*** Opening of The input ***
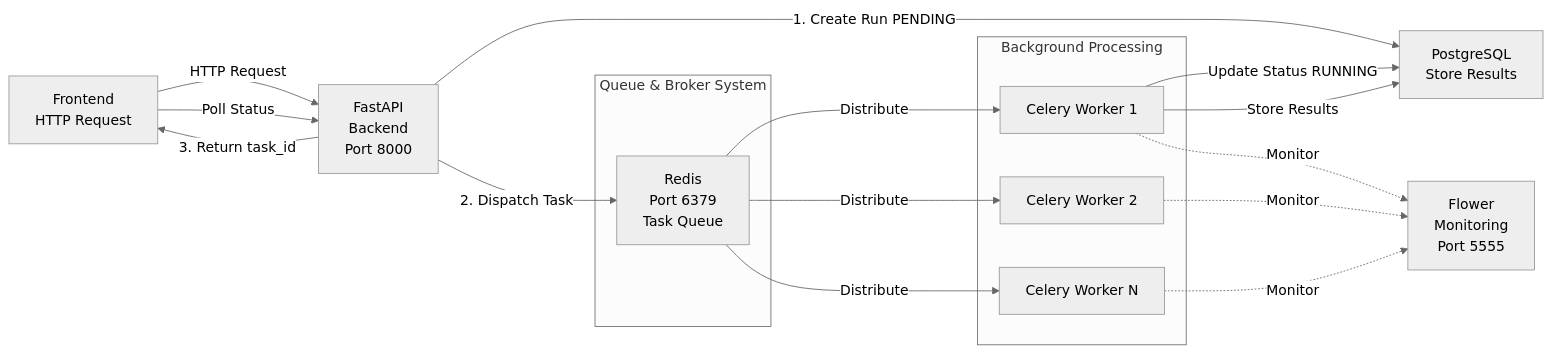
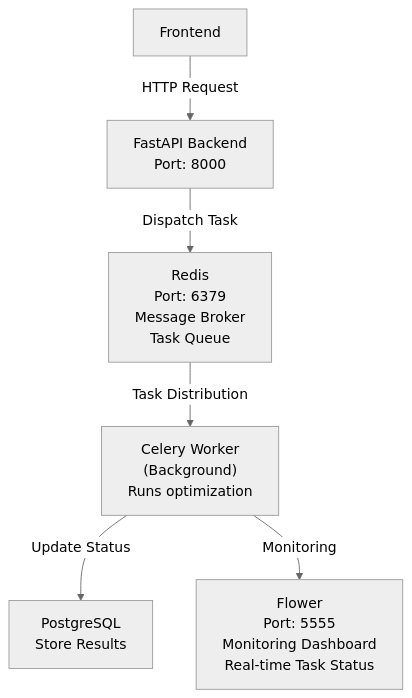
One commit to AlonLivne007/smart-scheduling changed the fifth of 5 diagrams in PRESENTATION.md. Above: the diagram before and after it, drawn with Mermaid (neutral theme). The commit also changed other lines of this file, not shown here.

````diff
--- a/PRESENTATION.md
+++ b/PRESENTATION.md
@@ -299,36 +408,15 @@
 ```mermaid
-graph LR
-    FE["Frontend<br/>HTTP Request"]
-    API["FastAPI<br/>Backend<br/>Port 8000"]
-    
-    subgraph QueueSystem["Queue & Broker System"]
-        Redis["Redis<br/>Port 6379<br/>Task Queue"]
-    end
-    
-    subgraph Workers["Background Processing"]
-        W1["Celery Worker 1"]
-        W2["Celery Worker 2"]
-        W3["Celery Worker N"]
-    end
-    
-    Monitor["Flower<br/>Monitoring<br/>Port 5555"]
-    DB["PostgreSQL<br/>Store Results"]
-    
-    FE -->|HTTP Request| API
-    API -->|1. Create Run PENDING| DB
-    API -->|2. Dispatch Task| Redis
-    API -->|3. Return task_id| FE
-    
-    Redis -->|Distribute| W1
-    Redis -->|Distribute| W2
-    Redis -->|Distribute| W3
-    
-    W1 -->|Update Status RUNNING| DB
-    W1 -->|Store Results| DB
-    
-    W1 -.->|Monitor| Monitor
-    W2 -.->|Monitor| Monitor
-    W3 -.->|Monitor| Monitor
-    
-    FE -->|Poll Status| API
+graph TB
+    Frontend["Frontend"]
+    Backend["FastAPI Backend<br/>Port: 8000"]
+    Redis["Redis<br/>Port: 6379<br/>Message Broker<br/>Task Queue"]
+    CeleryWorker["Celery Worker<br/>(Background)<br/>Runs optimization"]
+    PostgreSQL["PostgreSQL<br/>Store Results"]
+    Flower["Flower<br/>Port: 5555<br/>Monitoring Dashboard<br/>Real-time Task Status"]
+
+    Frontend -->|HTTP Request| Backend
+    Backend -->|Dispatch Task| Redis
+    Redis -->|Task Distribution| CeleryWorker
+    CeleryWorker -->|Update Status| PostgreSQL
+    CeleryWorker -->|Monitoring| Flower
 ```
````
*** Close of The input ***
Directions:
Give back the records above exactly, with no pictures.

Answer box:
One commit to AlonLivne007/smart-scheduling changed the fifth of 5 diagrams in PRESENTATION.md. Above: the diagram before and after it, drawn with Mermaid (neutral theme). The commit also changed other lines of this file, not shown here.

````diff
--- a/PRESENTATION.md
+++ b/PRESENTATION.md
@@ -299,36 +408,15 @@
 ```mermaid
-graph LR
-    FE["Frontend<br/>HTTP Request"]
-    API["FastAPI<br/>Backend<br/>Port 8000"]
-    
-    subgraph QueueSystem["Queue & Broker System"]
-        Redis["Redis<br/>Port 6379<br/>Task Queue"]
-    end
-    
-    subgraph Workers["Background Processing"]
-        W1["Celery Worker 1"]
-        W2["Celery Worker 2"]
-        W3["Celery Worker N"]
-    end
-    
-    Monitor["Flower<br/>Monitoring<br/>Port 5555"]
-    DB["PostgreSQL<br/>Store Results"]
-    
-    FE -->|HTTP Request| API
-    API -->|1. Create Run PENDING| DB
-    API -->|2. Dispatch Task| Redis
-    API -->|3. Return task_id| FE
-    
-    Redis -->|Distribute| W1
-    Redis -->|Distribute| W2
-    Redis -->|Distribute| W3
-    
-    W1 -->|Update Status RUNNING| DB
-    W1 -->|Store Results| DB
-    
-    W1 -.->|Monitor| Monitor
-    W2 -.->|Monitor| Monitor
-    W3 -.->|Monitor| Monitor
-    
-    FE -->|Poll Status| API
+graph TB
+    Frontend["Frontend"]
+    Backend["FastAPI Backend<br/>Port: 8000"]
+    Redis["Redis<br/>Port: 6379<br/>Message Broker<br/>Task Queue"]
+    CeleryWorker["Celery Worker<br/>(Background)<br/>Runs optimization"]
+    PostgreSQL["PostgreSQL<br/>Store Results"]
+    Flower["Flower<br/>Port: 5555<br/>Monitoring Dashboard<br/>Real-time Task Status"]
+
+    Frontend -->|HTTP Request| Backend
+    Backend -->|Dispatch Task| Redis
+    Redis -->|Task Distribution| CeleryWorker
+    CeleryWorker -->|Update Status| PostgreSQL
+    CeleryWorker -->|Monitoring| Flower
 ```
````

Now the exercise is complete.